TCM Remembers - Michael Ritchie
Santa Rosa is so beautiful. I mean, I thought the shopping mall in Anaheim was great until I saw yours. It's...a credit to the vision of your business community.- Doria Houston
"A guy turns 35." That's really what's buggin' you, isn't it? That you're about to turn 35.- Big Bob Freelander
Maybe. Maybe. Or maybe I don't see what's fun about kissing a dead chicken's ass.- Andy DiCarlo
Well that's 'cause you haven't tried it.- Big Bob Freelander
Jesus! Doesn't anything get you down?- Andy DiCarlo
Yeah, I get my apple cart upset sometimes. I just learned a long time ago to accept a little less from life, that's all.- Big Bob Freelander
I...I realize that you and I have gotten off to a rather shaky start. But things don't have to stay that way. What do you say?- Wilson Shears
Let's keep it shaky.- Tommy French
Now see here, Mr. French! I'm trying to be reasonable about this! Now our, our, our Jaycee Chapter is almost bankrupt because of this meat show!...and if we don't break even we're going to have to cancel the Rodeo for the Retarded.- Wilson Shears
Isn't she lovely? Aren't they all lovely? Isn't everyone lovely?- Ted Farley
Released in United States August 1975
Released in United States October 1975
Released in United States Winter January 1, 1975
Shown at Edinburgh Festival August 1975.
Shown at New York Film Festival October 9 & 11, 1975.
Released in United States Winter January 1, 1975
Released in United States October 1975 (Shown at New York Film Festival October 9 & 11, 1975.)

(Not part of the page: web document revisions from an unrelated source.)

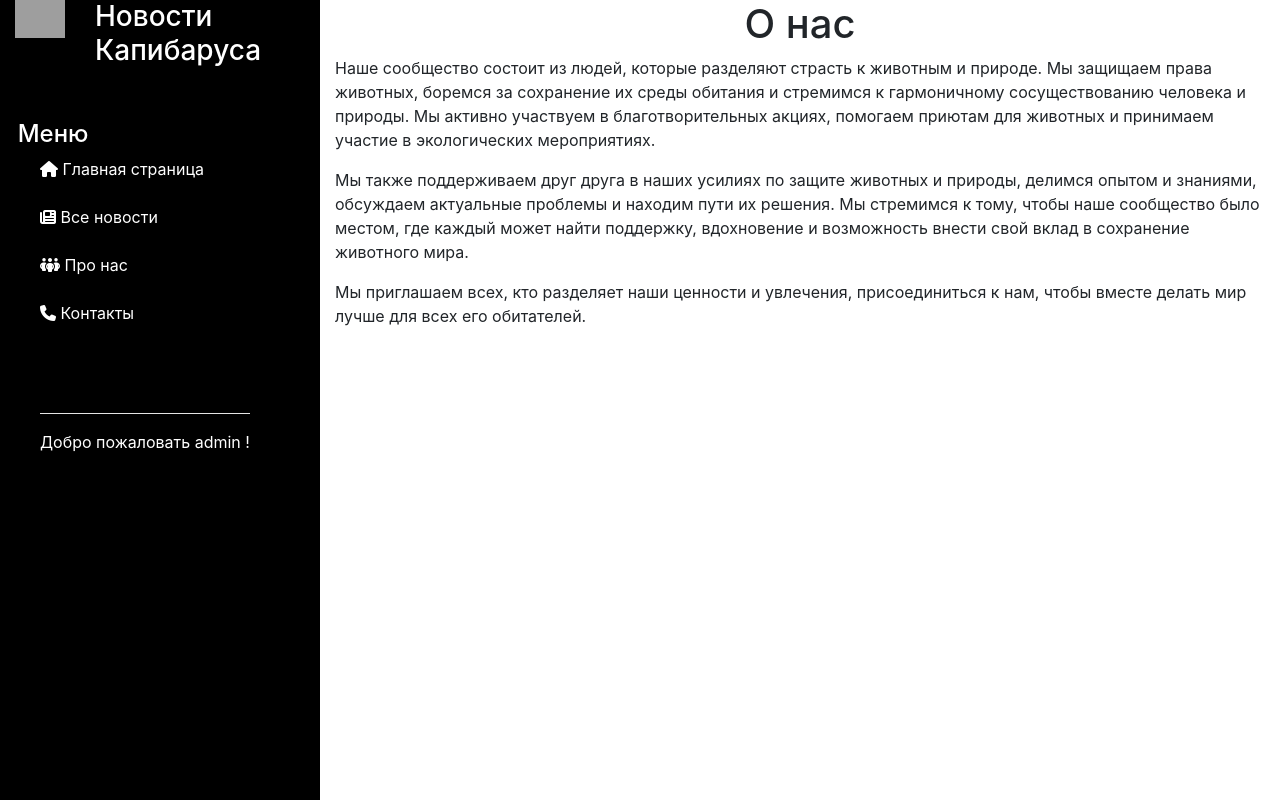
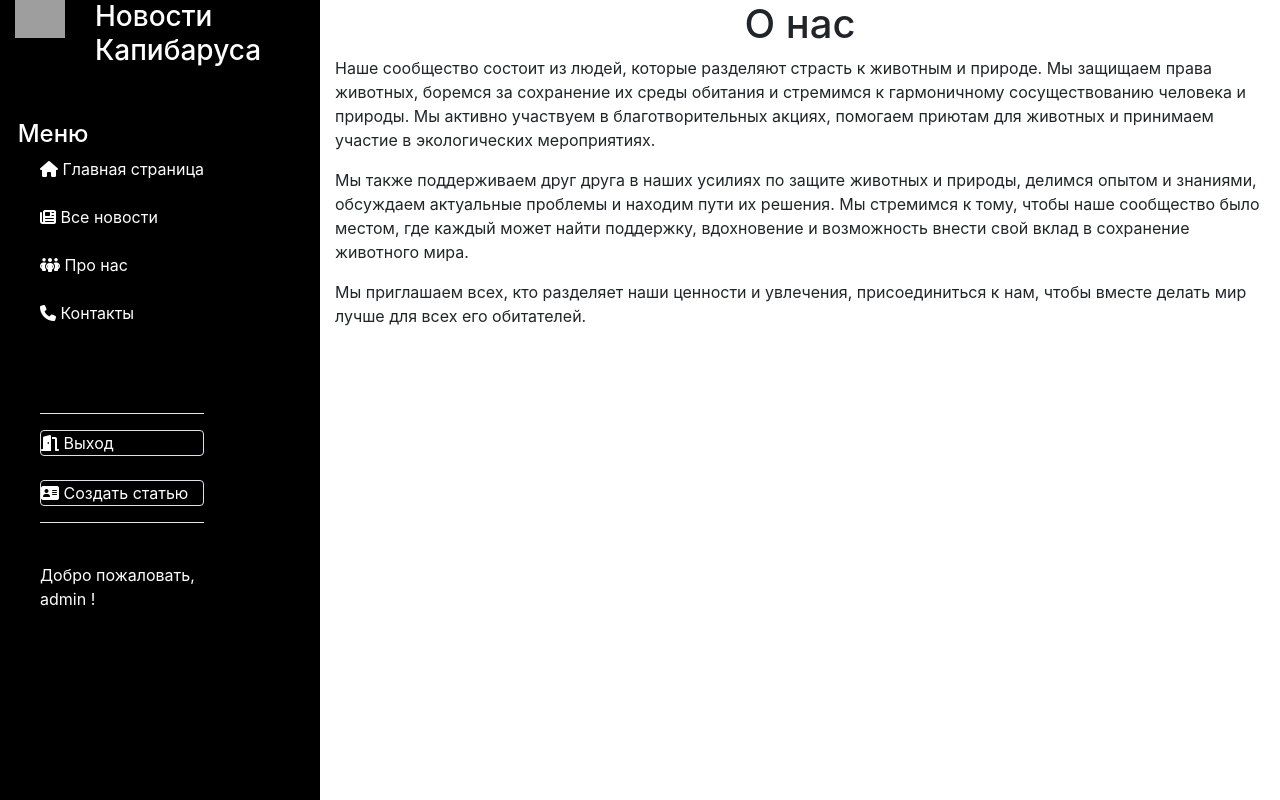
Before and after one commit to user487652/pyll, a Django app: page /About.html in a window 1280 px wide. Run offline with Django 4.2, Linux system fonts and the light colour scheme; a user stored in the database is signed in; some libraries are stand-ins or nearby versions; grey boxes are pictures that could not be loaded.

Commit message:
09122023

```diff
--- a/NewStudyRostelecom/NewStudyRostelecom/settings.py
+++ b/NewStudyRostelecom/NewStudyRostelecom/settings.py
@@ -139,3 +139,8 @@ STATICFILES_DIRS = [
 DEFAULT_AUTO_FIELD = 'django.db.models.BigAutoField'
 CRISPY_ALLOWED_TEMPLATES_PACKS="bootstrap5"
 CRISPY_TEMPLATE_PACK="bootstrap5"
+
+LOGIN_REDIRECT_URL='home'
+# LOGOUT_REDIRECT_URL='home'
+
+LOGIN_URL='login'
--- a/NewStudyRostelecom/main/static/main/css/style.css
+++ b/NewStudyRostelecom/main/static/main/css/style.css
@@ -77,3 +77,8 @@ body {
     width: 55%;
     margin: auto;
 }
+
+#log_form {
+    width: 55%;
+    margin: auto;
+}
--- a/NewStudyRostelecom/main/templates/main/About.html
+++ b/NewStudyRostelecom/main/templates/main/About.html
@@ -2,7 +2,7 @@
 {% load static %}
 {% block content %}
 
-<div>
+<div class="patch">
     <h1 class="text-center">О нас</h1>
     <p>
         Наше сообщество состоит из людей, которые разделяют страсть к животным и природе. Мы защищаем права животных,
--- a/NewStudyRostelecom/main/templates/main/Contacts.html
+++ b/NewStudyRostelecom/main/templates/main/Contacts.html
@@ -3,7 +3,7 @@
 
 {% block content %}
 
-<div class="contacts">
+<div class="contacts patch">
     <h2 class="text-center contacts">Контакты</h2>
     <br>
     <p>Адрес: ул. Капибары, 123</p>
--- a/NewStudyRostelecom/main/templates/main/SideBar.html
+++ b/NewStudyRostelecom/main/templates/main/SideBar.html
@@ -57,9 +57,10 @@
                         Контакты </a></li>
                     <br>
                     <br>
+                    <br>
                     <hr style="background-color: white">
                     <li style="color:#FFFFFF" class="rounded border"><i class="fa-solid fa-door-open"></i><a
-                            href="{% url 'account' %}"
+                            href="{% url 'login' %}"
                             style="color:#FFFFFF"
                     >
                         Войти </a></li>
@@ -69,6 +70,7 @@
                             style="color:#FFFFFF"
                     >
                         Регистрация </a></li>
+                    <hr style="background-color: white">
                     <br>
                 </ul>
                 {% else %}
@@ -96,20 +98,35 @@
                     <br>
                     <br>
                     <hr style="background-color: white">
-                    <p style="color:#FFFFFF">
-                        Добро пожаловать {{ request.user }} !
-                    </p>
+                    <li style="color:#FFFFFF" class="rounded border"><i class="fa-solid fa-door-open"></i><a
+                            href="{% url 'logout' %}"
+                            style="color:#FFFFFF"
+                    >
+                        Выход </a></li>
+                    <br>
+                    <li style="color:#FFFFFF" class="rounded border"><i class="fa-solid fa-address-card"></i><a
+                            href="{% url 'create_article' %}"
+                            style="color:#FFFFFF"
+                    >
+                        Создать статью </a></li>
+                    <hr style="background-color: white">
+                    <br>
+                    <li style="color:#FFFFFF">
+                        Добро пожаловать,
+                        <p>{{ request.user }} !</p>
+                    </li>
                 </ul>
+
                 {% endif %}
             </div>
             <p style="color:#FFFFFF">
                 {% if messages %}
                 {% for message in messages %}
                 <br>
-                    <div style="color:#FFFFFF" class="alert-alert-{{ message.tags }}">
-                        {{ message }}
-                    </div>
-                {% endfor %}
+            <div style="color:#FFFFFF" class="alert-alert-{{ message.tags }}">
+                {{ message }}
+            </div>
+            {% endfor %}
             {% endif %}
             </p>
         </div>
--- a/NewStudyRostelecom/news/views.py
+++ b/NewStudyRostelecom/news/views.py
@@ -3,7 +3,8 @@ from .models import *
 import pandas as pd
 import random
 from .forms import *
-
+from django.contrib.auth.decorators import login_required
+from django.conf import settings
 
 # Create your views here.
 
@@ -54,7 +55,7 @@ def news_load(request):
         cntr += 1
     return HttpResponse('Новости добавлены')
 
-
+@login_required(login_url=settings.LOGIN_URL)
 def create_article(request):
     if request.method == 'POST':
         form = ArticleForm(request.POST, request.FILES)
--- a/NewStudyRostelecom/users/urls.py
+++ b/NewStudyRostelecom/users/urls.py
@@ -8,5 +8,5 @@ urlpatterns = [
     path('contact_page', views.contact_page, name='contact_page'),
     path('registration', views.registration, name='registration'),
     path('login', auth_views.LoginView.as_view(template_name='users/login.html'), name='login'),
-    path('logout', auth_views.LoginView.as_view(template_name='users/logout.html'), name='logout'),
+    path('logout', auth_views.LogoutView.as_view(template_name='users/logout.html'), name='logout'),
 ]
--- a/NewStudyRostelecom/users/views.py
+++ b/NewStudyRostelecom/users/views.py
@@ -4,12 +4,15 @@ from .models import *
 from django.contrib.auth.forms import UserCreationForm
 from django.contrib.auth import authenticate
 from django.contrib import messages
+from django.contrib.auth.models import Group
 
 def registration(request):
     if request.method=='POST':
         form = UserCreationForm(request.POST)
         if form.is_valid():
-            form.save()
+            user=form.save()
+            group=Group.objects.get(name='Authors')
+            user.groups.add(group)
             username=form.cleaned_data.get('username')
             password=form.cleaned_data.get('password1')
             authenticate(username=username,password=password)
```
Also changed, not shown: NewStudyRostelecom/users/templates/users/login.html (added, +25 -0 lines), NewStudyRostelecom/users/templates/users/logout.html (added, +14 -0 lines), NewStudyRostelecom/db.sqlite3, readme.txt.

Released in United States August 1975 (Shown at Edinburgh Festival August 1975.)